Similarly, NSAutoreleasePools can be created inside any loop, even in a program based on the Application Kit, that creates and releases many objects during each iteration.

Implications of Nested Autorelease Pools

It's common to speak of autorelease pools as being nested because of the enclosure evident in code; for instance, you can have an autorelease pool in an outer loop that contains an inner loop with its own autorelease pool. But you can also think of nested autorelease pools as being on a stack, with the "inmost" autorelease pool being on top of the stack. As noted earlier, this is actually how nested autorelease pools are implemented: Each thread (NSThread) in a program maintains a stack of autorelease pools. When you create an autorelease pool, it is pushed onto the top of the current thread's stack. Autoreleased objects-that is, objects which have received an autorelease message or which are added through the addObject: class method-are always put in the autorelease pool at the top of the stack.

Released autorelease pools, if not on the top of the stack, will cause all (unreleased) autorelease pools above them on the stack to be released, along with all their objects. If you neglect to send release to an autorelease pool when you're finished with it (something not recommended), it will be released when one of the autorelease pools in which it nests is released.

This behavior has implications for exceptional conditions. If an exception occurs, and the thread suddenly transfers out of the current context, the pool associated with that context is released. However, if that pool is not the top pool on the thread's stack, all the pools above the released pool are also released (releasing all their objects in the process). The top autorelease pool on the thread's stack then becomes the pool previously underneath the released pool associated with the exceptional condition. Because of this behavior, exception handlers do not need to release objects that were sent autorelease. Neither is it necessary or even desireable for an exception handler to send release to its autorelease pool, unless the handler is re-raising the exception.

Guaranteeing the Foundation Ownership Policy

By creating an NSAutoreleasePool instead of simply releasing objects, you extend the lifetime of temporary objects to the lifetime of that pool. After an NSAutoreleasePool is deallocated, you should regard any object that was autoreleased while that pool was active as "disposed of", and not send a message to that object or return it to the invoker of your method.

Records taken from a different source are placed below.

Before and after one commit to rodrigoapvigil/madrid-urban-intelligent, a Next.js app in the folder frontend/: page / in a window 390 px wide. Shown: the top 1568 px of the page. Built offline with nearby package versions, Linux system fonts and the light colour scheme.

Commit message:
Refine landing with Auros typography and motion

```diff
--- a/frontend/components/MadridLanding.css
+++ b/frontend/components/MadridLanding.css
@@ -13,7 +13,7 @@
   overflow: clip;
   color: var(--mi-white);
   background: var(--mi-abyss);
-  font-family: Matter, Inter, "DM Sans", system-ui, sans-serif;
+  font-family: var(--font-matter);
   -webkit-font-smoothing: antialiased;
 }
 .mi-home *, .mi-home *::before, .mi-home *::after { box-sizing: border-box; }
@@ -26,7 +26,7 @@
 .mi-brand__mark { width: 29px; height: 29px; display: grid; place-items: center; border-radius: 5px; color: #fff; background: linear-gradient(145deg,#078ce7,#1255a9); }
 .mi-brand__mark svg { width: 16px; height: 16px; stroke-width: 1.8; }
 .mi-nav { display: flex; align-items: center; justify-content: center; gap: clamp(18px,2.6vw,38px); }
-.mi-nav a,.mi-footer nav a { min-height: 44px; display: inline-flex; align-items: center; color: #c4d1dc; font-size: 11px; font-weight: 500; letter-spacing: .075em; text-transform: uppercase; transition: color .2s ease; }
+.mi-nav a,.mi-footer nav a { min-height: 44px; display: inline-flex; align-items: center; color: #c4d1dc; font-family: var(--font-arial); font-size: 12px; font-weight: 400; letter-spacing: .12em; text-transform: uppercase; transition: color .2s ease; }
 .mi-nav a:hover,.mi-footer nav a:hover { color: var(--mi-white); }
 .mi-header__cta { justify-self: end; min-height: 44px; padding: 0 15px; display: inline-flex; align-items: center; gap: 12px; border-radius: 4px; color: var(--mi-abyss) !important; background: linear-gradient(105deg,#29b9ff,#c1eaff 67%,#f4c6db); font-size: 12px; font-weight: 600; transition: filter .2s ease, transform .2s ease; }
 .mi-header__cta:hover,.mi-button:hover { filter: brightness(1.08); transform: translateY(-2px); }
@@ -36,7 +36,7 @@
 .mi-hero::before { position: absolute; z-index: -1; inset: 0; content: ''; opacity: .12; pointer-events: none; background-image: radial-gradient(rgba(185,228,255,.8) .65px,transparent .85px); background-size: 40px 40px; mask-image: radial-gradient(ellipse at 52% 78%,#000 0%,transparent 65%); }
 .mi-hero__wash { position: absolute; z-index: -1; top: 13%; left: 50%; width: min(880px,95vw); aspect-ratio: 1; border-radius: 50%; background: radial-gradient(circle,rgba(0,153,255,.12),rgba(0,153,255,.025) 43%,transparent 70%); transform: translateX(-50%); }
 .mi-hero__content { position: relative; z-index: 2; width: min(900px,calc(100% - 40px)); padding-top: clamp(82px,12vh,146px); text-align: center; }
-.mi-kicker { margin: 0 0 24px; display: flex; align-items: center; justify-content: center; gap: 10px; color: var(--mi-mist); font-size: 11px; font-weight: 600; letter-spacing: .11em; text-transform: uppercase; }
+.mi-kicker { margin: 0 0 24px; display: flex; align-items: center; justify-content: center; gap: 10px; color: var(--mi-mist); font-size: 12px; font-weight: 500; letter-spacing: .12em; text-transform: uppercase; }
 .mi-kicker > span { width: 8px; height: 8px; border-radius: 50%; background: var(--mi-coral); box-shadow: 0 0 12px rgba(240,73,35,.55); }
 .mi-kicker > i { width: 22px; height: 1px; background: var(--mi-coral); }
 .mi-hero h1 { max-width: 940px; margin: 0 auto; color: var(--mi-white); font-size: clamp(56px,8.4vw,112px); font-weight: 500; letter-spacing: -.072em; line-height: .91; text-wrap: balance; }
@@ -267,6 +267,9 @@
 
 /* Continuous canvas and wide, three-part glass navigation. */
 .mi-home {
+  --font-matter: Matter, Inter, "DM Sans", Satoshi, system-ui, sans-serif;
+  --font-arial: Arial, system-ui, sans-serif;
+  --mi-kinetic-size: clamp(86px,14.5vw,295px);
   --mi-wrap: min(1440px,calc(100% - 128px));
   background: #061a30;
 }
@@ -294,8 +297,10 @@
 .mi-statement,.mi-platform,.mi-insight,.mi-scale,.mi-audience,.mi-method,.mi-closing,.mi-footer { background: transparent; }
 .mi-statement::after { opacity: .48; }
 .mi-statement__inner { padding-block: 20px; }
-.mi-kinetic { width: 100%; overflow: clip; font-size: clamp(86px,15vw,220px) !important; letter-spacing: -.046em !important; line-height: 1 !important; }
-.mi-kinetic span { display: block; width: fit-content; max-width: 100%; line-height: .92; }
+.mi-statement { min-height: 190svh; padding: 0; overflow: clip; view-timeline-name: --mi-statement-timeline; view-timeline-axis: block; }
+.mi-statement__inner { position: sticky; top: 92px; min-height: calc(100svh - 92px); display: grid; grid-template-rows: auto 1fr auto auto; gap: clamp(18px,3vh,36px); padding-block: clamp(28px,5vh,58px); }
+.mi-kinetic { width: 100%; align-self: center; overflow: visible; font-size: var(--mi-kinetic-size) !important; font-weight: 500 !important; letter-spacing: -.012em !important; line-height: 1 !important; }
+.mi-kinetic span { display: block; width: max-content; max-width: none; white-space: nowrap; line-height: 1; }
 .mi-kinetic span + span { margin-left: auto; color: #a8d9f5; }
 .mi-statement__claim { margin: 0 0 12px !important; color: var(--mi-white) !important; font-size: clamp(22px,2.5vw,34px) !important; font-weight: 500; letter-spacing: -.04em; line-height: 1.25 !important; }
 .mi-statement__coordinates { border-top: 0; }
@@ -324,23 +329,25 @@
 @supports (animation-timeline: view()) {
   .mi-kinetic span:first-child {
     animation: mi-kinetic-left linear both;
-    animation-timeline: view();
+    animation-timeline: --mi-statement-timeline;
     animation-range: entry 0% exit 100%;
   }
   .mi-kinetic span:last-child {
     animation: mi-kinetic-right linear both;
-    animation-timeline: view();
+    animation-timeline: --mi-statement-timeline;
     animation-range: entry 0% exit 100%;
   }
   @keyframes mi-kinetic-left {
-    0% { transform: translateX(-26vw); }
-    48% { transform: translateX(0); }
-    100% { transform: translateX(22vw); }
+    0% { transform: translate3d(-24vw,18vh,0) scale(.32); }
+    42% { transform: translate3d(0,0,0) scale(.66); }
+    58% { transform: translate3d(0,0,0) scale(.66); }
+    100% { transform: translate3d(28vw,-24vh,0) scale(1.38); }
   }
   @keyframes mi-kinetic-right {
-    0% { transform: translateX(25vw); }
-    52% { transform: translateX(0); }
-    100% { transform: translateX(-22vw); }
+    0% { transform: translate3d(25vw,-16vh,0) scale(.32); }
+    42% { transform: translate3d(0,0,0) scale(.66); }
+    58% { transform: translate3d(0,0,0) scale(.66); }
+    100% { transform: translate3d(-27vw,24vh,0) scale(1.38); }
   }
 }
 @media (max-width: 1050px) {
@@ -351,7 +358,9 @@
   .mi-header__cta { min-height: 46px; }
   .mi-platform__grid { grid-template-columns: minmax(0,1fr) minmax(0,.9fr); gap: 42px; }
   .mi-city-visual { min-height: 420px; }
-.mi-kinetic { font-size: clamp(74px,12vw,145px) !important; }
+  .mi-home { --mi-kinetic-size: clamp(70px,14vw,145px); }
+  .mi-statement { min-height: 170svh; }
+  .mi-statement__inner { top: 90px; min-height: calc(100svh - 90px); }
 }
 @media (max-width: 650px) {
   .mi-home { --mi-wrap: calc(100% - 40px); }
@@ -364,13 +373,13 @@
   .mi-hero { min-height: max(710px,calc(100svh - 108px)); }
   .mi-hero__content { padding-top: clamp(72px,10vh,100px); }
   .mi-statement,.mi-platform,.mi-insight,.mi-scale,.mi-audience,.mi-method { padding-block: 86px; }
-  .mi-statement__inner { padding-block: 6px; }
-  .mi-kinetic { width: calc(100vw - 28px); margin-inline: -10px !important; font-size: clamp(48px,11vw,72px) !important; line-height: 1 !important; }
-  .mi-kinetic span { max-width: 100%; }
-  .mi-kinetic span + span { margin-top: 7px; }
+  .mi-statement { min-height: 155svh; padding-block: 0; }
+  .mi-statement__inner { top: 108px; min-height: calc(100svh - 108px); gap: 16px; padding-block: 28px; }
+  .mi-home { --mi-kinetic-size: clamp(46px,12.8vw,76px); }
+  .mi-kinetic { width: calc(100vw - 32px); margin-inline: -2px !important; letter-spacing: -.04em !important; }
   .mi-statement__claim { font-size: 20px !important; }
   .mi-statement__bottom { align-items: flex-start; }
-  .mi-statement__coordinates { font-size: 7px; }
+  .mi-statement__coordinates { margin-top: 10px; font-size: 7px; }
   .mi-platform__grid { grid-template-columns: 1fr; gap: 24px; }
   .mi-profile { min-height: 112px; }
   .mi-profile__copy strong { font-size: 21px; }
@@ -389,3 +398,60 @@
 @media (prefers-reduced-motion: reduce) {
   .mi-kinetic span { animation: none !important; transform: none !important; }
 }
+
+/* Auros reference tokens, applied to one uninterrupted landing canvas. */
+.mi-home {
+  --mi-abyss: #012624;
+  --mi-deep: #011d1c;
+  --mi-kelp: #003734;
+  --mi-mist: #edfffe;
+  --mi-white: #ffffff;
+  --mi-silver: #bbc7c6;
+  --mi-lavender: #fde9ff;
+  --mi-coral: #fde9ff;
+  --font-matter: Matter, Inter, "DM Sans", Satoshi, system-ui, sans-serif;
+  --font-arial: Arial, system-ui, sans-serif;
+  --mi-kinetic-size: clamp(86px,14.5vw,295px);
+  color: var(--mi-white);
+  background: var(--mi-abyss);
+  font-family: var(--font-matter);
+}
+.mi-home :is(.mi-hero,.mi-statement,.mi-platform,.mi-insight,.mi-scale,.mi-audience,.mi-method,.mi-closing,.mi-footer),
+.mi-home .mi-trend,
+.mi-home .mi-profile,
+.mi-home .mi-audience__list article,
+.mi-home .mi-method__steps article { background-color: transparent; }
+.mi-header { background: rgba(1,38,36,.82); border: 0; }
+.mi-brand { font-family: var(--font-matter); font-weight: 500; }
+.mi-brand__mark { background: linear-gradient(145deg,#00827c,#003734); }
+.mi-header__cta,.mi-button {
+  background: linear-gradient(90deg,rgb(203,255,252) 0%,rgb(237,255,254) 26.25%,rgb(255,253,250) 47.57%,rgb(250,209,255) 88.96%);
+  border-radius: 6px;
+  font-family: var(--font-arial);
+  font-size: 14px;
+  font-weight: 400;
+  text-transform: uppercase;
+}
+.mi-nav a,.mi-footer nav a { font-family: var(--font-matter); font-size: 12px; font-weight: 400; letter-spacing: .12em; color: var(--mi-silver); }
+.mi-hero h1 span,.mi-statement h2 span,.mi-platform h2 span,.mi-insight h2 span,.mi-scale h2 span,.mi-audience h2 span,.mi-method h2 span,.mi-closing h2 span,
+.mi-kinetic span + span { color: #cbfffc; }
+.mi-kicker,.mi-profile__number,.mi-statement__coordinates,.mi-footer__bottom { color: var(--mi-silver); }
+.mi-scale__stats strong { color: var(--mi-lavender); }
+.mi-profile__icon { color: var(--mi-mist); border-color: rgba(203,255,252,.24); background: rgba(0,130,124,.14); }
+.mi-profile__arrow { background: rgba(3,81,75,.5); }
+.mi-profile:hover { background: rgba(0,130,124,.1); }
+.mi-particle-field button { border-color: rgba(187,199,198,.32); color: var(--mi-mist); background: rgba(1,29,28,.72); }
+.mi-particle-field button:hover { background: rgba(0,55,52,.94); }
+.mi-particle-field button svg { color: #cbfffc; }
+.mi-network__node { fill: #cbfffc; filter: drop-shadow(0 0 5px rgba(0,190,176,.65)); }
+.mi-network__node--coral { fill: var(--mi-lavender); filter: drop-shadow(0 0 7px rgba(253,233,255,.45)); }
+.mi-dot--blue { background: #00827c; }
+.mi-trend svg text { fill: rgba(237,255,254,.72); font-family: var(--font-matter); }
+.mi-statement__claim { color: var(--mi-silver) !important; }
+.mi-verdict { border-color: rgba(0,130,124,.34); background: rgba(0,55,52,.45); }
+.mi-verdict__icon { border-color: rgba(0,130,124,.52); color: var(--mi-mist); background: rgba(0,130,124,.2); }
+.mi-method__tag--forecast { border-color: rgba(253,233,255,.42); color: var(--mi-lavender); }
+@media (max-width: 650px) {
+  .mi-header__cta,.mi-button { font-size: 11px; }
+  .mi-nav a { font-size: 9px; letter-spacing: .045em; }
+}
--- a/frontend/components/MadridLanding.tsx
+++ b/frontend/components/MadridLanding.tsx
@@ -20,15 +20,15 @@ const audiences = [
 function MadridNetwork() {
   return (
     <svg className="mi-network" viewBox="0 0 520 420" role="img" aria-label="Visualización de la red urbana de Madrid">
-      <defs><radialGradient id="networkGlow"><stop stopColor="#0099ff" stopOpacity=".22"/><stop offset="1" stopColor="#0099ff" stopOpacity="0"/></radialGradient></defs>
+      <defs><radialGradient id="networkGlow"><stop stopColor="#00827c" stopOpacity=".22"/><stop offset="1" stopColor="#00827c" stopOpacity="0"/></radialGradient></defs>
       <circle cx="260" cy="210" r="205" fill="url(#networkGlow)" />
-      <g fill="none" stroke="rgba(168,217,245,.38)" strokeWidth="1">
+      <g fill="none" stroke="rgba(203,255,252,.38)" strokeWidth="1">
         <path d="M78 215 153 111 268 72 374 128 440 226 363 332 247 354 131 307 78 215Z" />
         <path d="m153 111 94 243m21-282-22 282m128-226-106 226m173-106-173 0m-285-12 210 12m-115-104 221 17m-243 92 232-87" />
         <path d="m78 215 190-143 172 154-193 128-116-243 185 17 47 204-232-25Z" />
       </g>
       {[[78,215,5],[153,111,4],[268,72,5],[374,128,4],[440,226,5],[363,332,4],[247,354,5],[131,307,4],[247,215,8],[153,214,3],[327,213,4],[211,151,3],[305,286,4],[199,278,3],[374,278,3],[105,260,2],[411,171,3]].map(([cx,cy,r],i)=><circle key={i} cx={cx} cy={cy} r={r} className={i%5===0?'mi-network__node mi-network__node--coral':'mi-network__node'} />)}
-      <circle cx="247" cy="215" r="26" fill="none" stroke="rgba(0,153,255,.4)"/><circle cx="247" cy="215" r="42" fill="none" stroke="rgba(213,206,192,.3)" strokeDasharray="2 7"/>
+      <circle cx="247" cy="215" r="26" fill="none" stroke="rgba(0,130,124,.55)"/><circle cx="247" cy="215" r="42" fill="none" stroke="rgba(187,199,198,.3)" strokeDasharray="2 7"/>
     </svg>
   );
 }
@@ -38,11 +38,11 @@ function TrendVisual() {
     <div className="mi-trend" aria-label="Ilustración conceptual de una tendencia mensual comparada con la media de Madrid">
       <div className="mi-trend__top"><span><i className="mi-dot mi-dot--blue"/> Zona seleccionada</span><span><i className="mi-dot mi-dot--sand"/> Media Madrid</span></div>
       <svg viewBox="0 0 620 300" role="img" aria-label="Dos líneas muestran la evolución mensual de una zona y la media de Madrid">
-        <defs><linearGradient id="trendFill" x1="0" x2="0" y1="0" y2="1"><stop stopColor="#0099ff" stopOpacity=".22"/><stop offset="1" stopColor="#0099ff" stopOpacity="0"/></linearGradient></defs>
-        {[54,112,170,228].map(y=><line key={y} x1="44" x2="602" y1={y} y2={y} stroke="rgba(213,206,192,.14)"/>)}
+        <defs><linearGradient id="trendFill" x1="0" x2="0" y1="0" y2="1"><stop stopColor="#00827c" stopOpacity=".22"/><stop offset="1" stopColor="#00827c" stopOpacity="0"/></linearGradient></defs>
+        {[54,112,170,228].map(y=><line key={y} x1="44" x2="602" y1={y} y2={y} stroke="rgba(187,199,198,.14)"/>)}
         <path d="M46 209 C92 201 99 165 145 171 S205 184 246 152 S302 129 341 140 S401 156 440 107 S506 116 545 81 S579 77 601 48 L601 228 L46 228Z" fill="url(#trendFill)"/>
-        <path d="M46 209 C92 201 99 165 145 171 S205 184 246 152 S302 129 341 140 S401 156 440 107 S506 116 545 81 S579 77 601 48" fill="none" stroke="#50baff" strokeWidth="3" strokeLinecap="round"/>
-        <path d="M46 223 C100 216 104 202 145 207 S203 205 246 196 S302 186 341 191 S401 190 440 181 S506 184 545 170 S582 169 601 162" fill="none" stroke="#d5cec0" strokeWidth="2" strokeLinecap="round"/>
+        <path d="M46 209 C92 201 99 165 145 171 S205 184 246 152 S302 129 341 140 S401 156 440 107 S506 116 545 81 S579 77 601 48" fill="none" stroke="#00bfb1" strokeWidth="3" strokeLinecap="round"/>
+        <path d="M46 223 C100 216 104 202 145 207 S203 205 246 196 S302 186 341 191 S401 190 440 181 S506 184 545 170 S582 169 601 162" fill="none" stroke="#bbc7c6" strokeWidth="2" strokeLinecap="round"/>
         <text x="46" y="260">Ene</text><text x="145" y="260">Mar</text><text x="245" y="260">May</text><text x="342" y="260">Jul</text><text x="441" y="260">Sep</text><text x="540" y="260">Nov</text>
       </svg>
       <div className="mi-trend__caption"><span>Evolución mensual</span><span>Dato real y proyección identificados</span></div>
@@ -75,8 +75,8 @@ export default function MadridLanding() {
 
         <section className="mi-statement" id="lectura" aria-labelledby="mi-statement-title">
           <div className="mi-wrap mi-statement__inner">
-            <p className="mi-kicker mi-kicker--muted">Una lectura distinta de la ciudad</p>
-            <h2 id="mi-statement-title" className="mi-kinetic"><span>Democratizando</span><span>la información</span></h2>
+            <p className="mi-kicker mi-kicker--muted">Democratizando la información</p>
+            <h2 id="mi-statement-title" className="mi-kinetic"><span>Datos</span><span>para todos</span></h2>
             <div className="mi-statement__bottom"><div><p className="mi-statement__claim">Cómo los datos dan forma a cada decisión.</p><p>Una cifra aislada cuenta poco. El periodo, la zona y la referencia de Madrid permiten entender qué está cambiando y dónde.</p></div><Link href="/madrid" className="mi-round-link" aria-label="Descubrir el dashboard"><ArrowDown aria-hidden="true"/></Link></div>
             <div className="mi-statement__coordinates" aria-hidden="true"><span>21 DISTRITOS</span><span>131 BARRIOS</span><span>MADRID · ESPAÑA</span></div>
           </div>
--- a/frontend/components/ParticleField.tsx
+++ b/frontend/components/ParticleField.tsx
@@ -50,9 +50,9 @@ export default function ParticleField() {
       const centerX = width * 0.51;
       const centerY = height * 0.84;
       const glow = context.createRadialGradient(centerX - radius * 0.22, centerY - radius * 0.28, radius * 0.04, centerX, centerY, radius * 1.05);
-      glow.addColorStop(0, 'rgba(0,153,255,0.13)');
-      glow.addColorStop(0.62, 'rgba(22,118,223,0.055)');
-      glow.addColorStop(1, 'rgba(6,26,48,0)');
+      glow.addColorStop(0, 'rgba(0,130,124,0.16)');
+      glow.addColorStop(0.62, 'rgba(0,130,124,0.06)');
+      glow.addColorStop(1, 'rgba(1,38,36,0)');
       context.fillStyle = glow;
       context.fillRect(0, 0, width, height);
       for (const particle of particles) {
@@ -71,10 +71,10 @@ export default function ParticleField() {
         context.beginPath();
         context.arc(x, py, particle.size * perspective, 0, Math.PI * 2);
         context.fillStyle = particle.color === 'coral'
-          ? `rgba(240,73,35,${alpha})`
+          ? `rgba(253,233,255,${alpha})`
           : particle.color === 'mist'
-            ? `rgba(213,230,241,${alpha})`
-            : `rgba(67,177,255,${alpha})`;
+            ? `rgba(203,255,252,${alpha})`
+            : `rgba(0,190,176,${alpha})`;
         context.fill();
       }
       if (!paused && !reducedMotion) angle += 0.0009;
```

If you must use a temporary object beyond an autorelease context, you can do so by sending a retain message to the object within the context and then send it autorelease after the pool has been released as in:

- findMatchingObject:anObject
id match = nil;

while (match == nil) {
NSAutoreleasePool *subpool = [[NSAutoreleasePool alloc] init];

/* Do a search that creates a lot of temporary objects. */
match = [self expensiveSearchForObject:anObject];

if (match != nil)
[match retain]; /* Keep match around. */

[subpool release];

return [match autorelease]; /* Let match go and return it. */

By sending retain to match while subpool is in effect and sending autorelease to it after subpool has been released, match is effectively moved from subpool to the pool that was previously active. This extends the lifetime of match and allows it to receive messages outside the loop and be returned to the invoker of findMatchingObject:.

Class Methods


+ (void)addObject:(id)anObject

Adds anObject to the active autorelease pool in the current thread, so that it will be sent a release message when the pool itself is deallocated. The same object may be added several times to the active pool and will receive a release message for each time it was added. Normally you don't invoke this method directly-send autorelease to anObject instead.

See also: - addObject:

Instance Methods


- (void)addObject:(id)anObject

Adds anObject to the receiver, so that it will be sent a release message when the receiver is deallocated. The same object may be added several times to the same pool and will receive a release message for each time it was added. Normally you don't invoke this method directly-send autorelease to anObject instead.

See also: + addObject:

Copyright © 1997, Apple Computer, Inc. All rights reserved.